Field Dressing Techniques
Basic field dressing techniques help cool game by removing entrails. This lowers body heat by allowing air into the body cavity. Wearing latex gloves while field dressing helps protect you from wildlife diseases.
As a rule, it’s best to field dress immediately.
- When cooling the body, use available shade. Hang deer, if possible. For larger animals like deer, elk, and moose, you should prop the carcass open with a clean stick to allow air to circulate.
- In warm weather, it’s helpful to place squirrels and doves in a cooler after dressing, as long as they remain dry.
- Dispose of entrails carefully. Don’t leave them lying by the side of a road or near a residence where they can be dragged home by a dog.
- Keep meat clean by covering it with cheesecloth. This also protects it from flies, which lay eggs in exposed flesh. Rubbing meat with black pepper also will repel insects. If you have to drag the game to camp, try to keep dirt and debris out of the chest cavity.
- Because moisture damages meat, don’t use excessive amounts of water to wash the cavity. Allow it to dry.
- If you plan to process the animal yourself, skin the animal as soon as possible to allow the carcass to cool.

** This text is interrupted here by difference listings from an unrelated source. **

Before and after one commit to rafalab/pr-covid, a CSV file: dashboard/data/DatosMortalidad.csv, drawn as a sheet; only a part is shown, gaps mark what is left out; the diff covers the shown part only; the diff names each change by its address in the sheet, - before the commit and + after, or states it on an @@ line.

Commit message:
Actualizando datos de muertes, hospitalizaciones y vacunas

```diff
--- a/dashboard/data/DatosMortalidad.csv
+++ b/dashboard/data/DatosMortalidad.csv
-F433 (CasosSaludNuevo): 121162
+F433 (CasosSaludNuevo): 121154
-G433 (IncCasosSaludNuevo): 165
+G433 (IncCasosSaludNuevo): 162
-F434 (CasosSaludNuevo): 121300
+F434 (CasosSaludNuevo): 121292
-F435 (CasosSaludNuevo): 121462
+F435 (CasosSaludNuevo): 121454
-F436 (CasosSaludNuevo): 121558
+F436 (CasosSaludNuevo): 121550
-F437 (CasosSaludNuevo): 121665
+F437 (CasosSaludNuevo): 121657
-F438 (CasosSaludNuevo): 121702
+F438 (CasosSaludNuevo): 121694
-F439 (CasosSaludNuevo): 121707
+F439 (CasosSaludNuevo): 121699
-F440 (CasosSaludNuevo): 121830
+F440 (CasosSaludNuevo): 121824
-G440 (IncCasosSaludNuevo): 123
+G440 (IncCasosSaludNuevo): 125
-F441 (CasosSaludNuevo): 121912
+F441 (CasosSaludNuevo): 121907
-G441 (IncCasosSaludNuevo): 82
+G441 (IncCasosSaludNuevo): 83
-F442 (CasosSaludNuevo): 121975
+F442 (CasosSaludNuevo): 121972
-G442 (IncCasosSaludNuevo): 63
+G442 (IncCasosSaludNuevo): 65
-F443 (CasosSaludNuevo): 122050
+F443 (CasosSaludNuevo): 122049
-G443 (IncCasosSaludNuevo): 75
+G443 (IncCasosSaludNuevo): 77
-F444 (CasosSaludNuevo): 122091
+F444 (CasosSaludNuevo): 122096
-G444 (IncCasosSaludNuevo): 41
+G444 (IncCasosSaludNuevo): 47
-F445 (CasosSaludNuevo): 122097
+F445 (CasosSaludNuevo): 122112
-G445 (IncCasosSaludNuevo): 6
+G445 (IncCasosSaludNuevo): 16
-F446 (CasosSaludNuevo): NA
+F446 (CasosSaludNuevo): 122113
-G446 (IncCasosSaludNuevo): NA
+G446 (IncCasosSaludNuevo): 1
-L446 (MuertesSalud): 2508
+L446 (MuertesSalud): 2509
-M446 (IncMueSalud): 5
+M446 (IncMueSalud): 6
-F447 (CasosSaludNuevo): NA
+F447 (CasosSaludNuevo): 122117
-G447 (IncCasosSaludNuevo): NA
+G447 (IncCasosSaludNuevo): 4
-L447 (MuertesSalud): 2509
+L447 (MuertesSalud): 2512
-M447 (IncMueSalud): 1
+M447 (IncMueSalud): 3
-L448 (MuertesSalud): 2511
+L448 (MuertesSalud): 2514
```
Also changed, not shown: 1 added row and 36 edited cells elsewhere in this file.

- Finally, a sure way to ruin meat—as well as earn the disdain of non-hunters—is to tie the animal to the hood or roof of a car, where it’s exposed to heat, exhaust fumes, road salt, and airborne dust.